WHAT NEEDS TO BE DONE:
Say how many lines of the listing below contain "para", giving the number and nothing else.

DATA SHOWN:

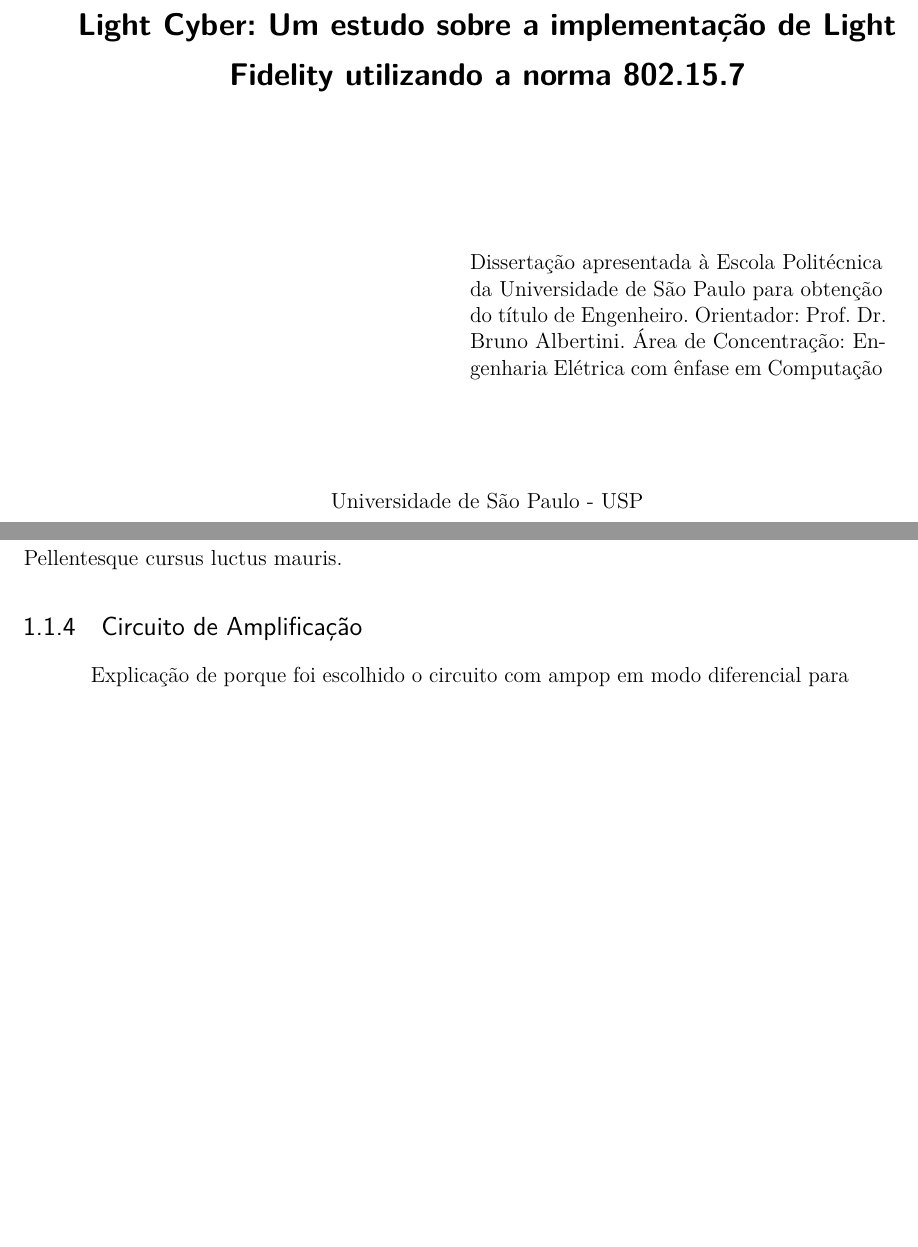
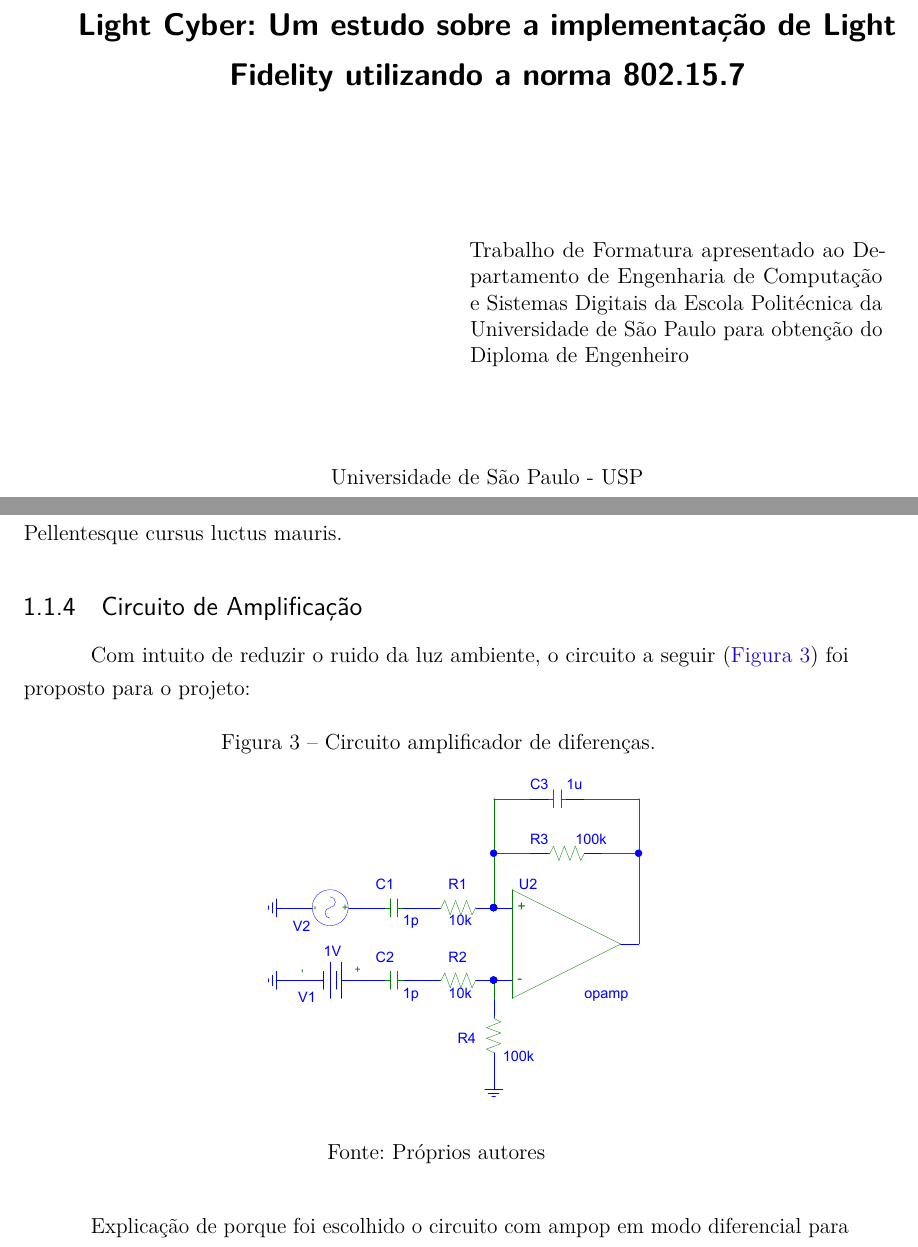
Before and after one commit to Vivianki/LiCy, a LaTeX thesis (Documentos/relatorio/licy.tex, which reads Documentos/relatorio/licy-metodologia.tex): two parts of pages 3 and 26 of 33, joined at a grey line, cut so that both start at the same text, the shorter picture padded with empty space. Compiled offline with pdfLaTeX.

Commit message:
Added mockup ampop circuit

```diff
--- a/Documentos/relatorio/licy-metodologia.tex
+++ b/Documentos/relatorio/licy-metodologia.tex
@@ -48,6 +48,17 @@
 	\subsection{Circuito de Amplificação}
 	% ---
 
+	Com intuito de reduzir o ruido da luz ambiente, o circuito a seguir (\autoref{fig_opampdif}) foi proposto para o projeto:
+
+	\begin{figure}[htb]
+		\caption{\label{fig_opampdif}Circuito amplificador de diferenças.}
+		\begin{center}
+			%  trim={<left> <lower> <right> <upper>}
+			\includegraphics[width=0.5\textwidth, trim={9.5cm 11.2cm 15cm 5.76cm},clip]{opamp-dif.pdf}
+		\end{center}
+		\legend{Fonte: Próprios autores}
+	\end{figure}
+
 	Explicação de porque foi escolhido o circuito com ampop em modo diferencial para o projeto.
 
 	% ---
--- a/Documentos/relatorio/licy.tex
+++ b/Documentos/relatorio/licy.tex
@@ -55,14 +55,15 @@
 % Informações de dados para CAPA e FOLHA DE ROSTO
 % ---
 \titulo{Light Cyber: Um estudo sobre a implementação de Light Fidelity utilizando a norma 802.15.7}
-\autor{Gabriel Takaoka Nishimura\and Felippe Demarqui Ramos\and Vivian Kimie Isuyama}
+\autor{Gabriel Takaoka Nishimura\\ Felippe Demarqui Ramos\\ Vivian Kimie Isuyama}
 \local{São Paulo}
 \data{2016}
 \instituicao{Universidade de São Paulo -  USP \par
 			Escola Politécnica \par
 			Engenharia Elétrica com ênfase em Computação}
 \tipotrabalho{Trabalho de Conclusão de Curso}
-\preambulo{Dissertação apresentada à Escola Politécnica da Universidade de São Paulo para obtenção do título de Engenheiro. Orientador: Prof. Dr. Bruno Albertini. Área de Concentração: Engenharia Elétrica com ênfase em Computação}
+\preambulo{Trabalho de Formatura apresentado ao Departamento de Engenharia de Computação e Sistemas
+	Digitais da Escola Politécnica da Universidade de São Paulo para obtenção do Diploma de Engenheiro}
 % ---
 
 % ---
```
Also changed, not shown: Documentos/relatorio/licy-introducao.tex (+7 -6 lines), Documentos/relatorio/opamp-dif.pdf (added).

TASK RESULT:
5